Despite doing nothing to contest the bankruptcy petition in December 2011, the plaintiff filed a complaint against the defendant in the Law Division in July 2013.  By this time, over a year had passed after the debt was discharged.  The complaint was dismissed.  Not finding any relief in the Law Division, the plaintiff then filed a motion to enforce the divorce decree in the Family Division.  Apparently ignoring the fact that the debt had already been discharged, the plaintiff argued that the debt COULDN’T be discharged.  He argued that the defendant made a false statement on her bankruptcy petition when she alleged that she was not “holding the property of another.”  The plaintiff contended that, actually, she was holding his property, or the $23,369 that should have been his under the divorce decree…even though the debt to him no longer existed…because it had been discharged…because of his failure to contest the bankruptcy petition.  The plaintiff’s application was denied (actually, it was denied twice; not accepting the Court’s decision, the plaintiff re-filed his application a second time and the Family Court denied it a second time).

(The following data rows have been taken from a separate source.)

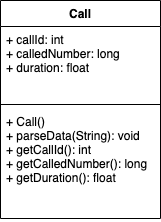
bhupendraparihar/java-assesment keeps this draw.io diagram as CallClass.png. Above is the earlier version. Source tidied: cells renumbered, new cells last; positions are measured from the earlier drawing's top-left corner, leaving out a move shared by most shapes.
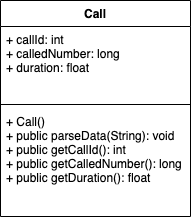
Above is the later version.

The edit, as a diff of the source:
```diff
@@ -3,16 +3,16 @@
     <mxCell id="0" />
     <mxCell id="1" parent="0" />
     <mxCell id="2" value="Call" style="swimlane;fontStyle=1;align=center;verticalAlign=top;horizontal=1;startSize=26;" parent="1" vertex="1">
-      <mxGeometry width="160" height="218" as="geometry" />
+      <mxGeometry width="190" height="216" as="geometry" />
     </mxCell>
     <mxCell id="3" value="+ callId: int&#10;+ calledNumber: long&#10;+ duration: float" style="text;strokeColor=none;fillColor=none;align=left;verticalAlign=top;spacingLeft=4;spacingRight=4;overflow=hidden;" parent="2" vertex="1">
-      <mxGeometry y="26" width="160" height="74" as="geometry" />
+      <mxGeometry y="26" width="190" height="74" as="geometry" />
     </mxCell>
     <mxCell id="4" style="line;strokeWidth=1;fillColor=none;align=left;verticalAlign=middle;spacingTop=-1;spacingLeft=3;spacingRight=3;labelPosition=right;" parent="2" vertex="1">
-      <mxGeometry y="100" width="160" height="8" as="geometry" />
+      <mxGeometry y="100" width="190" height="8" as="geometry" />
     </mxCell>
-    <mxCell id="5" value="+ Call()&#10;+ parseData(String): void&#10;+ getCallId(): int&#10;+ getCalledNumber(): long&#10;+ getDuration(): float" style="text;strokeColor=none;fillColor=none;align=left;verticalAlign=top;spacingLeft=4;spacingRight=4;overflow=hidden;" parent="2" vertex="1">
-      <mxGeometry y="108" width="160" height="110" as="geometry" />
+    <mxCell id="5" value="+ Call()&#10;+ public parseData(String): void&#10;+ public getCallId(): int&#10;+ public getCalledNumber(): long&#10;+ public getDuration(): float" style="text;strokeColor=none;fillColor=none;align=left;verticalAlign=top;spacingLeft=4;spacingRight=4;overflow=hidden;" parent="2" vertex="1">
+      <mxGeometry y="108" width="190" height="108" as="geometry" />
     </mxCell>
   </root>
 </mxGraphModel>
```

As the Appellate Division succinctly put it:  “Plaintiff’s argument rests upon the flawed premise that he could utterly ignore the bankruptcy proceeding and pursue the funds awarded to him in the divorce decree through enforcement proceedings in the family court.”  The Appellate Division reasoned that the plaintiff ignored his recourse to do anything about the bankruptcy proceeding, and he can’t now enforce a debt that was discharged.  It was simply too little, too late.

ID-10094649

In this case, try as the plaintiff might, he could not win given his failure to preserve the debt.  Had the plaintiff contested the bankruptcy petition when he was notified of it, he may not only have been able to get the $23,369 he was owed, but perhaps could have obtained sanctions against the defendant for her bad faith theft of the money.  The lesson here is that it is important to proactively preserve your rights under a divorce decree or agreement; it is not enough to later say that you were owed money or that something should have been done pursuant to the agreement, when you ignored your earlier recourse to preserve your rights.


headshot_diamond_jessicaJessica C. Diamond is an associate in the firm’s Family Law Practice, resident in the Morristown, NJ, office. You can reach Jessica at (973) 994.7517 or jdiamond@foxrothschild.com.